→ **PROBLEM**
Report, as a bare number, how many lines in the data contain "Celery".

Collected data entries

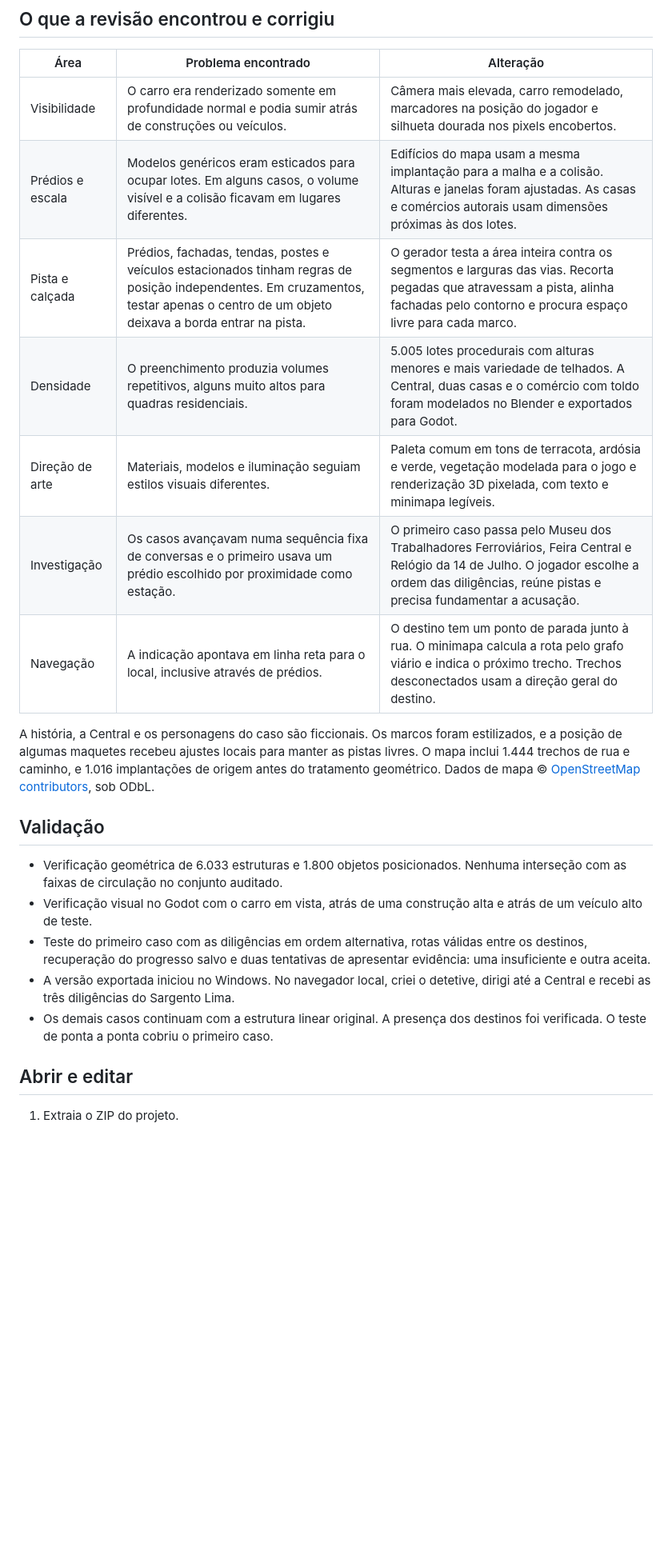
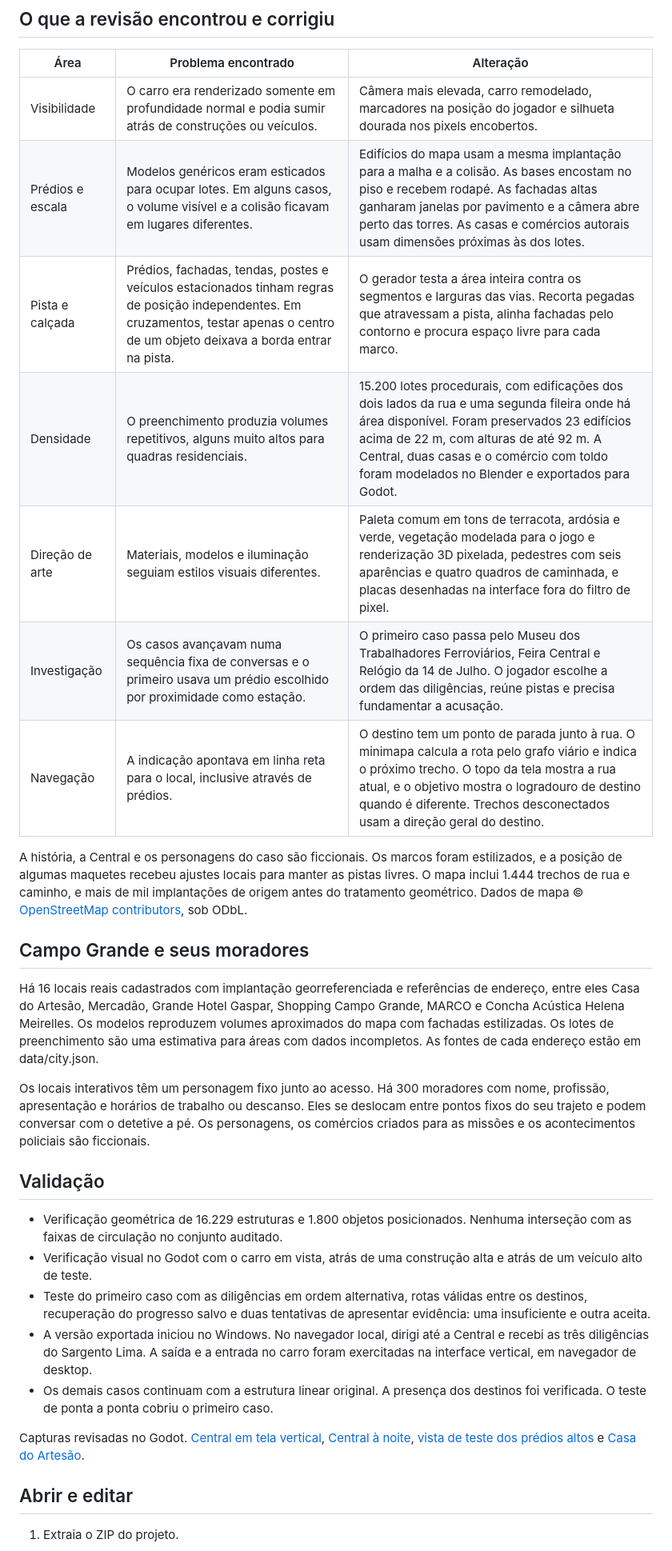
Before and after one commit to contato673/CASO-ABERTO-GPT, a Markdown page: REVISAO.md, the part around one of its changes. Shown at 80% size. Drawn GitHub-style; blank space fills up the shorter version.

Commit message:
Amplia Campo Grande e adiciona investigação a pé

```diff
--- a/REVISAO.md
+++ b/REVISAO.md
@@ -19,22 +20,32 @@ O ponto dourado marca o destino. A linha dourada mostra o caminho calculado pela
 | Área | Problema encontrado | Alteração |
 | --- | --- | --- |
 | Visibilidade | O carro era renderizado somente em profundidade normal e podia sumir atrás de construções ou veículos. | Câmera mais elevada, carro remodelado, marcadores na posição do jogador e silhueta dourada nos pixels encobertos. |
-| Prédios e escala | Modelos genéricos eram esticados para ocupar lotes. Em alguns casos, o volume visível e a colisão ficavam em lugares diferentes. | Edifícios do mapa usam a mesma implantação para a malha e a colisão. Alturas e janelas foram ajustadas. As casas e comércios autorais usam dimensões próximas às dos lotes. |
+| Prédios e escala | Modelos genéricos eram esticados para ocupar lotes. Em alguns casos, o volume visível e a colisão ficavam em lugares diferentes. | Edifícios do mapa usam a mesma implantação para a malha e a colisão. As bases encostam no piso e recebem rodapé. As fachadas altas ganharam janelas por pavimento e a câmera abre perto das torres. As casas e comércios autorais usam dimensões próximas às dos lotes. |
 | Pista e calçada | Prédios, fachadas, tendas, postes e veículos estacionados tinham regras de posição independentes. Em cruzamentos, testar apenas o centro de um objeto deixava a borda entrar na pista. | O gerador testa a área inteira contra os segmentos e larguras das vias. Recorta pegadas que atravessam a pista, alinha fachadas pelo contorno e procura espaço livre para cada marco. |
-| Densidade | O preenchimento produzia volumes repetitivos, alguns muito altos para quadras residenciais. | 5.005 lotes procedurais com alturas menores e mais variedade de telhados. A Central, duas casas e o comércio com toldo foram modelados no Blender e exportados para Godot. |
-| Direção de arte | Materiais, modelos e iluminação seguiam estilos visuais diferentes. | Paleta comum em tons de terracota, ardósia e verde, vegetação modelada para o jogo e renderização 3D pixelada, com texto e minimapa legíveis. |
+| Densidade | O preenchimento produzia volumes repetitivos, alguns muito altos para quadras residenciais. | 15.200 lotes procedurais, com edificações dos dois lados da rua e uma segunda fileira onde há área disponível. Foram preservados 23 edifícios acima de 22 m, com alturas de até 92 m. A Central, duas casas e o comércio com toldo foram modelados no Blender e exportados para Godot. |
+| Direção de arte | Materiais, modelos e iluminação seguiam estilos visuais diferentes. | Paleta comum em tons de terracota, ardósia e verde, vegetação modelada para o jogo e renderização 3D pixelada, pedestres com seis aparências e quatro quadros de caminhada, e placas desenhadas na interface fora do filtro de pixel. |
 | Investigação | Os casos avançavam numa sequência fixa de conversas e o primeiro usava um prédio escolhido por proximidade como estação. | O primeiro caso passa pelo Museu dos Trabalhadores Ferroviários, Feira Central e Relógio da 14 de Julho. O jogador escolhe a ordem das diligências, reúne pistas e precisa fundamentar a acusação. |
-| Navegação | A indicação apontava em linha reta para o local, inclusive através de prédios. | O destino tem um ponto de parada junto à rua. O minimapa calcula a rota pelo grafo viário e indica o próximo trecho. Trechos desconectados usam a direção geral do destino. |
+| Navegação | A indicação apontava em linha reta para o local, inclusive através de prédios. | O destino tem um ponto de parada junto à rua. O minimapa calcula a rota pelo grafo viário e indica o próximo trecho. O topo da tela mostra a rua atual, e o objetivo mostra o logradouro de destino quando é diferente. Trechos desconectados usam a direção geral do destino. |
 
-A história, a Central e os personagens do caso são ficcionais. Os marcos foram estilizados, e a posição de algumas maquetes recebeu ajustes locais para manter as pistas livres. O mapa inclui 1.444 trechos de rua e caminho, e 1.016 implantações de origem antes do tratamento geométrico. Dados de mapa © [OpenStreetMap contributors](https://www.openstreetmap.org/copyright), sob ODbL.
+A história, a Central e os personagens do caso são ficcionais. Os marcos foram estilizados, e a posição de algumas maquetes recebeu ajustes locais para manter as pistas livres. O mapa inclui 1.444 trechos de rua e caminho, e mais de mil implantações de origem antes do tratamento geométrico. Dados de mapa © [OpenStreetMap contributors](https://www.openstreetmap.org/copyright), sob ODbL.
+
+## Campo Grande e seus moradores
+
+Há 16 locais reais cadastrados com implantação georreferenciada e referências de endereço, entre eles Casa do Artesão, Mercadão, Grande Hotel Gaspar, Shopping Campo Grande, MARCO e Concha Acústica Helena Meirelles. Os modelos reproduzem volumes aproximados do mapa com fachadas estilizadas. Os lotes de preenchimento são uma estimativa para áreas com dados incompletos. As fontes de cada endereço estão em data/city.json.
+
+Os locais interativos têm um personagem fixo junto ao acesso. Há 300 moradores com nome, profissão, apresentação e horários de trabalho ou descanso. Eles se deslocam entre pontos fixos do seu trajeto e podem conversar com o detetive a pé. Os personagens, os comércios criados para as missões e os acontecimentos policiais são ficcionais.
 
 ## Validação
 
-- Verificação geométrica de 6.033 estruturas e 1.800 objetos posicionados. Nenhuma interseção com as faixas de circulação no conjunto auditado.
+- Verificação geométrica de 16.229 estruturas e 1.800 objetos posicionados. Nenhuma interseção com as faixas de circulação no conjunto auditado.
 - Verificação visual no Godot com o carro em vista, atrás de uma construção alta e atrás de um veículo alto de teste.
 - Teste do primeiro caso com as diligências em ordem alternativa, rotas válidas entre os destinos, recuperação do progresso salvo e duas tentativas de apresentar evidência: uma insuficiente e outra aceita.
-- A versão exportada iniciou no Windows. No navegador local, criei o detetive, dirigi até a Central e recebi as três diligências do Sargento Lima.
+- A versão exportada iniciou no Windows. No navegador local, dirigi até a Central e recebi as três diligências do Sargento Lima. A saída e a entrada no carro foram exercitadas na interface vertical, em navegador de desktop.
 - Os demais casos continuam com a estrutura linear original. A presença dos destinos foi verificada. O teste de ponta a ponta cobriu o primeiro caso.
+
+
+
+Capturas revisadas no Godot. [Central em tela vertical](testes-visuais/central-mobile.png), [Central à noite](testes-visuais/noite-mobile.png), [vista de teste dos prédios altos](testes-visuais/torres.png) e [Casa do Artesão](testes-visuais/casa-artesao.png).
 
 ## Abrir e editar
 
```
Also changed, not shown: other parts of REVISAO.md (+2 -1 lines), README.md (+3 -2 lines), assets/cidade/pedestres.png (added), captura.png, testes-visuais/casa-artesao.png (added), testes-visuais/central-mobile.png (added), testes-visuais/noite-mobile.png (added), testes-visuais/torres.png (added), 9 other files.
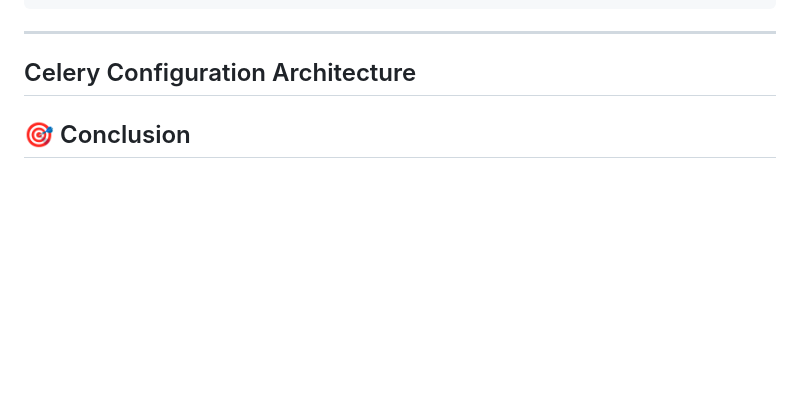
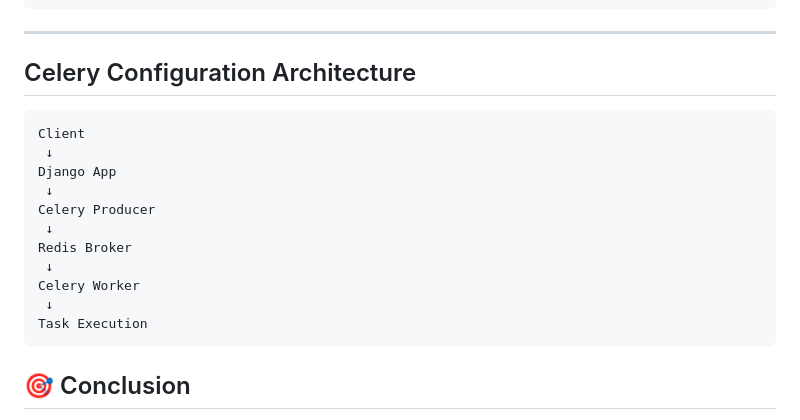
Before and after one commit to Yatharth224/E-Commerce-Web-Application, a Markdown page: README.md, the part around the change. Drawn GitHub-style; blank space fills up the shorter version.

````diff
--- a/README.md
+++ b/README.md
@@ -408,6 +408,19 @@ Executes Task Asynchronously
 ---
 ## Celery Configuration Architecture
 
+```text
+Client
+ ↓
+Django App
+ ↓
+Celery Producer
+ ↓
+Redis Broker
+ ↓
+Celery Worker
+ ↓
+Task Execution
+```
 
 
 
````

→ **SOLUTION FOR THIS PROBLEM**
3